-- About this task --
Return the data below unchanged. Drop any pictures.

-- Material to process --

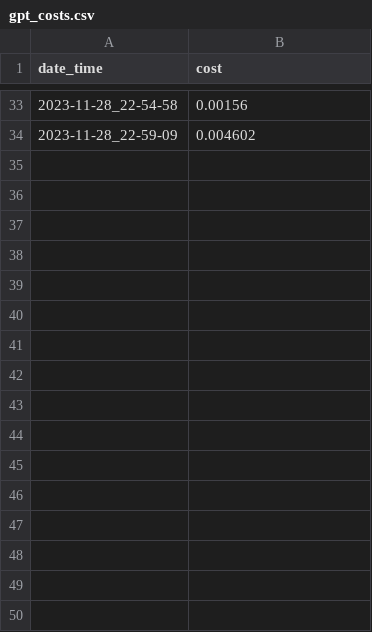
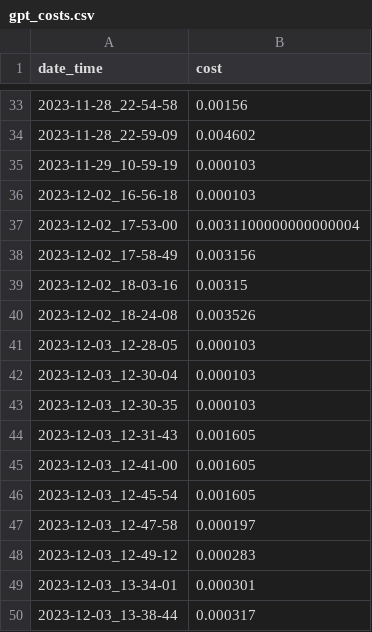
Before and after one commit to lambda-feedback/RiskAssessment, a CSV file: app/LLM_costs/gpt_costs.csv, drawn as a sheet; only a part is shown, gaps mark what is left out.

```diff
--- a/app/LLM_costs/gpt_costs.csv
+++ b/app/LLM_costs/gpt_costs.csv
@@ -34 +34,17 @@ date_time, cost
 2023-11-28_22-59-09,0.004602
+2023-11-29_10-59-19,0.000103
+2023-12-02_16-56-18,0.000103
+2023-12-02_17-53-00,0.0031100000000000004
+2023-12-02_17-58-49,0.003156
+2023-12-02_18-03-16,0.00315
+2023-12-02_18-24-08,0.003526
+2023-12-03_12-28-05,0.000103
+2023-12-03_12-30-04,0.000103
+2023-12-03_12-30-35,0.000103
+2023-12-03_12-31-43,0.001605
+2023-12-03_12-41-00,0.001605
+2023-12-03_12-45-54,0.001605
+2023-12-03_12-47-58,0.000197
+2023-12-03_12-49-12,0.000283
+2023-12-03_13-34-01,0.000301
+2023-12-03_13-38-44,0.000317
```
Also changed, not shown: 46 other files.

-- Answer to the exercise --
Before and after one commit to lambda-feedback/RiskAssessment, a CSV file: app/LLM_costs/gpt_costs.csv, drawn as a sheet; only a part is shown, gaps mark what is left out.

```diff
--- a/app/LLM_costs/gpt_costs.csv
+++ b/app/LLM_costs/gpt_costs.csv
@@ -34 +34,17 @@ date_time, cost
 2023-11-28_22-59-09,0.004602
+2023-11-29_10-59-19,0.000103
+2023-12-02_16-56-18,0.000103
+2023-12-02_17-53-00,0.0031100000000000004
+2023-12-02_17-58-49,0.003156
+2023-12-02_18-03-16,0.00315
+2023-12-02_18-24-08,0.003526
+2023-12-03_12-28-05,0.000103
+2023-12-03_12-30-04,0.000103
+2023-12-03_12-30-35,0.000103
+2023-12-03_12-31-43,0.001605
+2023-12-03_12-41-00,0.001605
+2023-12-03_12-45-54,0.001605
+2023-12-03_12-47-58,0.000197
+2023-12-03_12-49-12,0.000283
+2023-12-03_13-34-01,0.000301
+2023-12-03_13-38-44,0.000317
```
Also changed, not shown: 46 other files.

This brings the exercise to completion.